by KellyAnn Bonnell, MA

A few years ago I was struggling with my Psychology 101 class at a local community college. I had always specialized adult reentry alternate delivery classes however this time found myself teaching a morning weekday class. My class wasn’t filled with working professionals anymore. Now I was faced with recent high school graduates in their first semester of college. I had been a popular instructor in the adult reentry world. Their assignments were designed to apply what they were learning in their workplace. This didn’t work with professional students.

I needed to find some common ground and quickly. My first step was embrace the online supports for the course textbook. This took the course into the online world that was such an integral part of their lives. This was a start but I needed more. That’s when I turned to contemporary film.

We began with And the Band Played On. The film addresses the response to the AIDS epidemic in the early years but also portrays the use of scientific method pretty well.

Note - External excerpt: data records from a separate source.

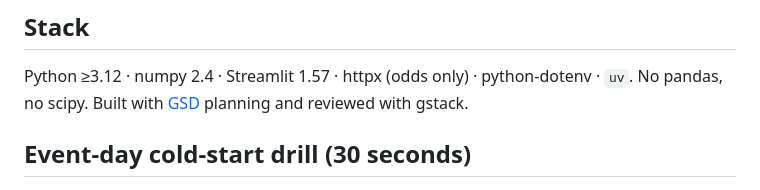
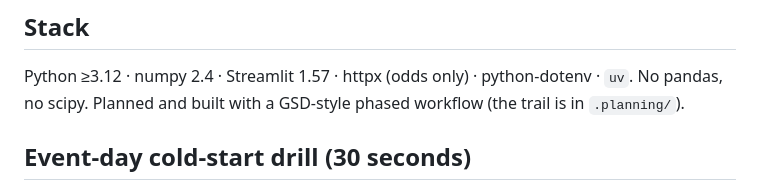
Before and after one commit to sweekuh/cs2-major-sim, a Markdown page: README.md, the part around the change. Rendered like a GitHub page.

Commit message:
docs(readme): drop placeholder link, plain GSD attribution
Co-Authored-By: Claude Opus 4.8 <noreply@anthropic.com>

```diff
--- a/README.md
+++ b/README.md
@@ -152,7 +152,7 @@ docs/LESSONS.md     what we learned and would do differently
 ## Stack
 
 Python ≥3.12 · numpy 2.4 · Streamlit 1.57 · httpx (odds only) · python-dotenv · `uv`. No pandas,
-no scipy. Built with [GSD](https://github.com/) planning and reviewed with gstack.
+no scipy. Planned and built with a GSD-style phased workflow (the trail is in `.planning/`).
 
 ## Event-day cold-start drill (30 seconds)
 
```
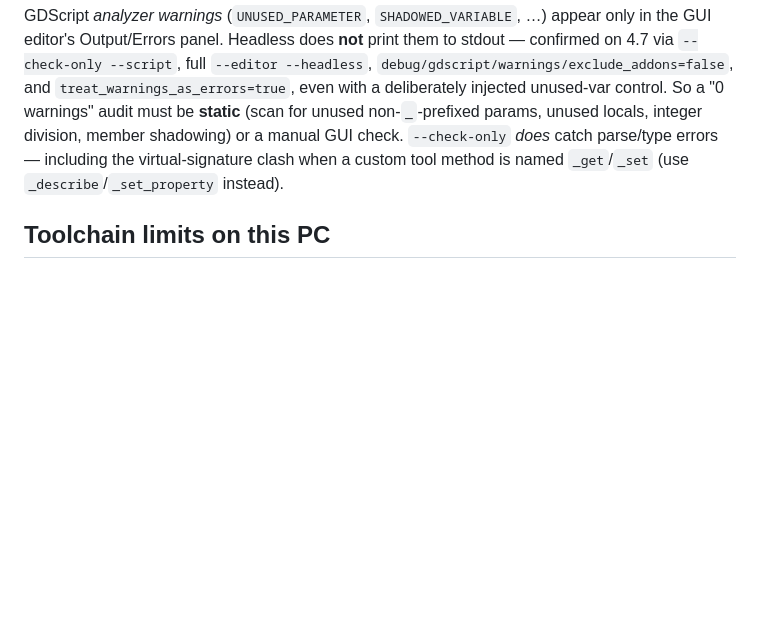
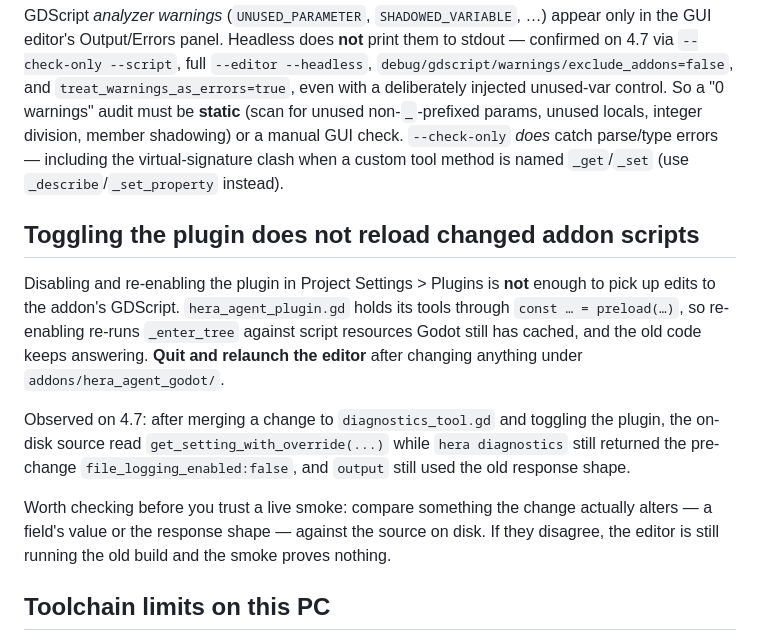
Before and after one commit to NotNull92/hera-agent-godot, a Markdown page: docs/DEV_MACHINE.md, the part around the change. Rendered like a GitHub page; blank space fills up the shorter version.

Commit message:
docs(dev-machine): toggling the plugin does not reload changed addon scripts
Disabling and re-enabling the plugin is not enough to pick up edits under
addons/hera_agent_godot/. The plugin holds its tools through preload(), so
re-enabling re-runs _enter_tree against script resources Godot still has
cached and the old code keeps answering. The editor has to be relaunched.

Observed on 4.7 while verifying the diagnostics fix: the on-disk source read
get_setting_with_override(...) while `hera diagnostics` still returned the
pre-change file_logging_enabled:false, and `output` still used the old
response shape.

Also records the check that caught it — compare something the change actually
alters, a field value or the response shape, against the source on disk. If
they disagree the editor is still running the old build and the smoke proves
nothing, which is the trap worth naming: a green smoke against stale code
reads exactly like a passing one.

Co-Authored-By: Claude Opus 4.8 (1M context) <noreply@anthropic.com>

```diff
--- a/docs/DEV_MACHINE.md
+++ b/docs/DEV_MACHINE.md
@@ -55,6 +55,25 @@ or a manual GUI check. `--check-only` *does* catch parse/type errors —
 including the virtual-signature clash when a custom tool method is named
 `_get`/`_set` (use `_describe`/`_set_property` instead).
 
+## Toggling the plugin does not reload changed addon scripts
+
+Disabling and re-enabling the plugin in Project Settings > Plugins is **not**
+enough to pick up edits to the addon's GDScript. `hera_agent_plugin.gd` holds
+its tools through `const … = preload(…)`, so re-enabling re-runs `_enter_tree`
+against script resources Godot still has cached, and the old code keeps
+answering. **Quit and relaunch the editor** after changing anything under
+`addons/hera_agent_godot/`.
+
+Observed on 4.7: after merging a change to `diagnostics_tool.gd` and toggling
+the plugin, the on-disk source read `get_setting_with_override(...)` while
+`hera diagnostics` still returned the pre-change `file_logging_enabled:false`,
+and `output` still used the old response shape.
+
+Worth checking before you trust a live smoke: compare something the change
+actually alters — a field's value or the response shape — against the source on
+disk. If they disagree, the editor is still running the old build and the smoke
+proves nothing.
+
 ## Toolchain limits on this PC
 
 - **`go test -race` cannot run**: the antivirus blocks race-instrumented
```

I had the students read the chapter and then watch the film. Their assignment was to identify elements of the film that did or did not support what we were studying. Regardless of whether they thought the film supported the content of the chapter, the examples used from the text book and the film gave me a clear idea if we had achieved the learning goals of the chapter.

Our next chapter was Organic Brain Disorders. The assigned film was Lorenzo’s Oil with Susan Sarandon and then on to brain injuries with Memento. Mental illness was a little more interesting. I happen to really love All About Eve but there have been several really great films about mental illness in recent years. I  also got papers referencing Cybil and Benny and Joon. And I began to notice that the papers were starting to get longer, the ideas more complex. Over the years, I’ve expanded the Psych 101 around films motif. I’ve found Remember the Titans is best watched in class over three sessions during the Social Psychology chapter and I have to leave the drug abuse selection up to individual selection.

Sometimes I throw them a curve ball and require a movie that has nothing to do with what we are discussing. Honestly, those are my favorite to read because it is so interesting to see how they respond to the assignment when the feel they’ve wasted their time. It’s usually toward the end of the semester and its usually when they finally get that they can voice an opposing opinion and they aren’t going to be penalized for it. It is then that I know I’ve done my job. The automatons that graduated high school being told the teacher is always right have evolved into vocal, thinking young adults with distinct points of view because they can learn the content from the book. It’s my job to get them to do more than simply regurgitate it. I want them to think about it.

This entry was posted in Educator Resources, Filmmaking. Bookmark the permalink.

Leave a Reply

Your email address will not be published. Required fields are marked *